There are few original equipment manufacturers with the experience and expertise to establish the manufacturing processes to create these components at a high volume while simultaneously maintaining the necessary reliability and quality standards.
An example we typically see in the evolving healthcare field is automation design specific to products through test data management.
It includes design engineering for complex and dedicated robotic electromechanical systems that have to regulate many product and technical requirements.
Manufacturing Highly Reliable Disposables at Scale
As healthcare products shift to becoming more patient-centric, original equipment manufacturers (OEMs) have the challenge of guaranteeing a quality control process that can ensure traceability and consistency for their products.
There are routing controls and a distinct process needed to meet the demands of the industry regulations. Using a top-notch PFS (process feedback system) helps to adjust for tracking with automated processes, even if the assemblies are complicated.
With consumables, you must identify and recognize the correct manufacturing checkpoints while ensuring the assembly process is effective and repeatable.
Human error dramatically increases as devices get more intricate. An automated test platform for test data management is crucial for the success of product design, given the new and stringent policies.
For example, many assembly lines use automated vision systems that can scan the barcodes of the parts and send the data back to the feedback system to analyze the individual assembly.
4. Prioritizing Costs While Mitigating Risks
There has been an apparent effort by OEMs to decrease the overall costs, and a semi-solution has been to adjust who can use the device. Medical technicians, nurses, and clinical fellows operate the instruments that a surgeon or physician would typically manage.

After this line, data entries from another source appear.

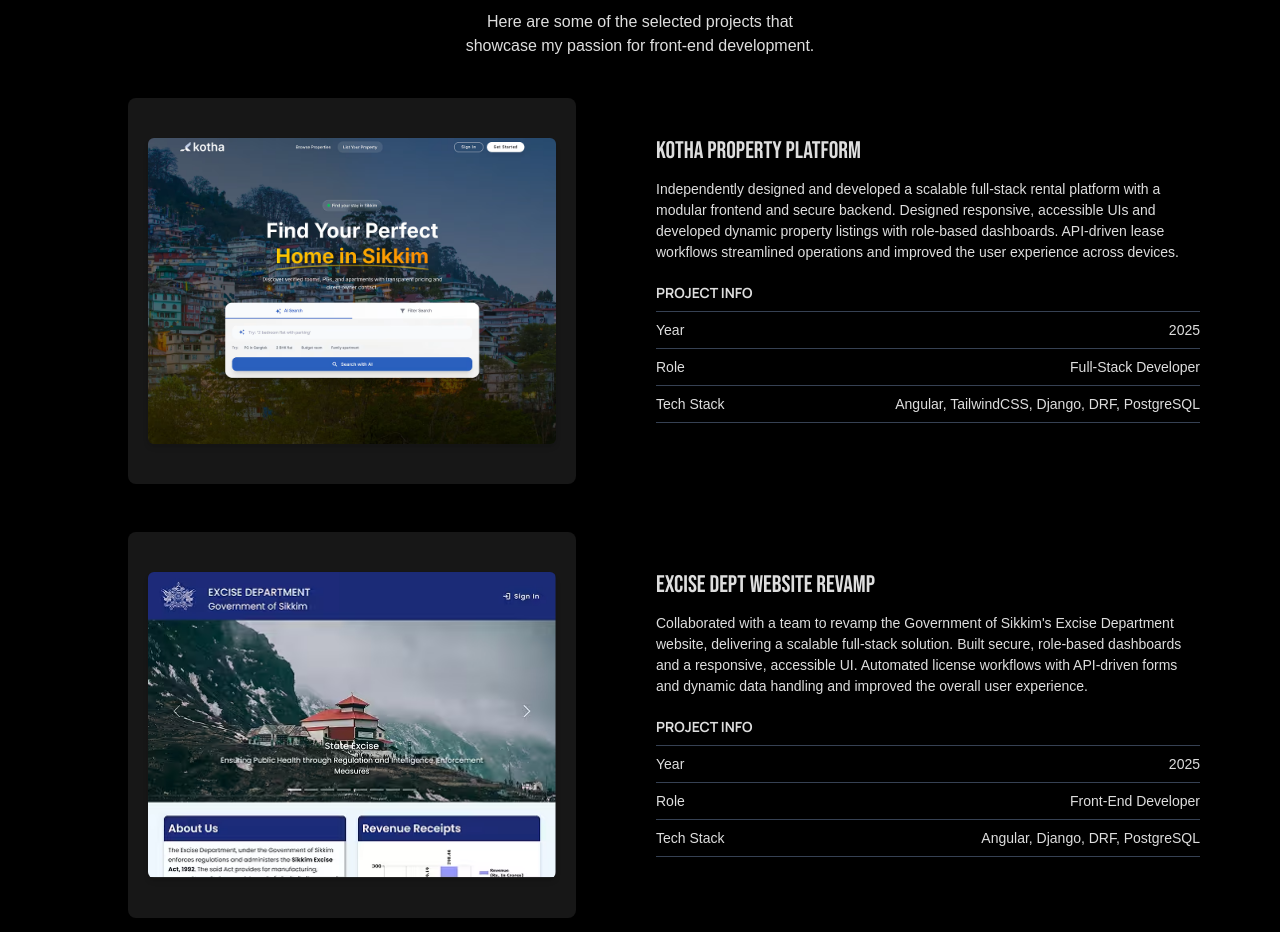
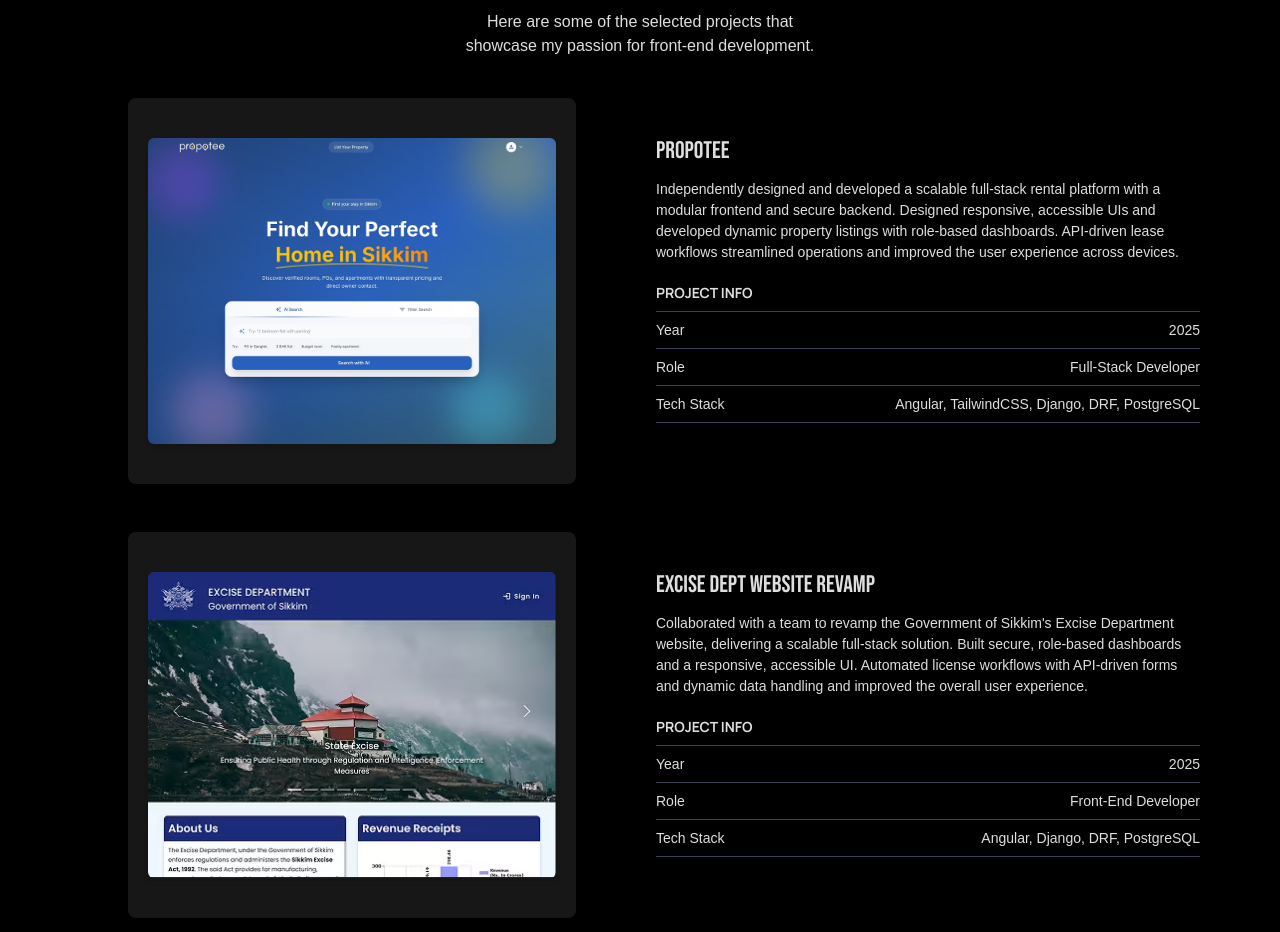
Before and after one commit to tongbadaju/tushar-rai, a React (Vite) app: page / in a window 1280 px wide. Shown: the part 1164-2096 px from the top of the page. Built offline with nearby package versions, Linux system fonts and the light colour scheme; a web font is replaced by a local one.

Commit message:
projects updation

```diff
--- a/src/content.js
+++ b/src/content.js
@@ -104,12 +104,12 @@ const skills = [
 
 const works = [
   {
-    title: 'Kotha Property Platform',
+    title: 'Propotee',
     description:
       'Independently designed and developed a scalable full-stack rental platform with a modular frontend and secure backend. Designed responsive, accessible UIs and developed dynamic property listings with role-based dashboards. API-driven lease workflows streamlined operations and improved the user experience across devices.',
     year: 2025,
     role: 'Full-Stack Developer',
-    image: 'images/works/kotha.avif',
+    image: 'images/works/propotee.avif',
     techStack: 'Angular, TailwindCSS, Django, DRF, PostgreSQL'
   },
   {
```
Also changed, not shown: public/images/works/niten-design.avif, public/images/works/propotee.avif (added).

The user interfaces on these medical devices are easier to understand and more intuitive than in the past, making it more straightforward for less experienced employees.
The primary consideration here is to develop multiple levels for the UI so that individuals with varying ranges of training and ability can operate it.
Also, doctors can set various parameters and customizations so that specific procedures are not accessible without special permission.
User requirements such as these have played a massive role in the recent design of medical devices. Examples of devices at the forefront of this current trend are filters, peristaltic pumps, sensors, connections, and more.
While not always easy to carry out depending on the hospital's capabilities, staff competency, budget, and so on, it's a necessary adjustment for incoming healthcare products.
5. Aggressive Development Schedules
As the medical equipment industry continues to grow, hospitals, clinics, and other medical professionals seek to contract with companies with a proven record of adjusting rapidly to new prototypes. At this point, there's no other way to keep up with the competition.
These aggressive turnaround times, while also complying with the new standards, indicate that equipment managers have to coordinate with design engineering, manufacturing, and component procurement teams to respond efficiently with high-quality products.
As things progress and healthcare unions and professionals strive to save costs in the field while maintaining quality, new challenges arise. Multiple solutions include per-case costs, CapEx, maximizing operational efficiencies, and test data management to limit costly errors.
There must be more balance and dedication from innovation teams that drive the market regarding device technology.
While trying to keep up with the competitive landscape, cost savings is a major consideration, but patient expectations are becoming the most significant indicator of OEM success.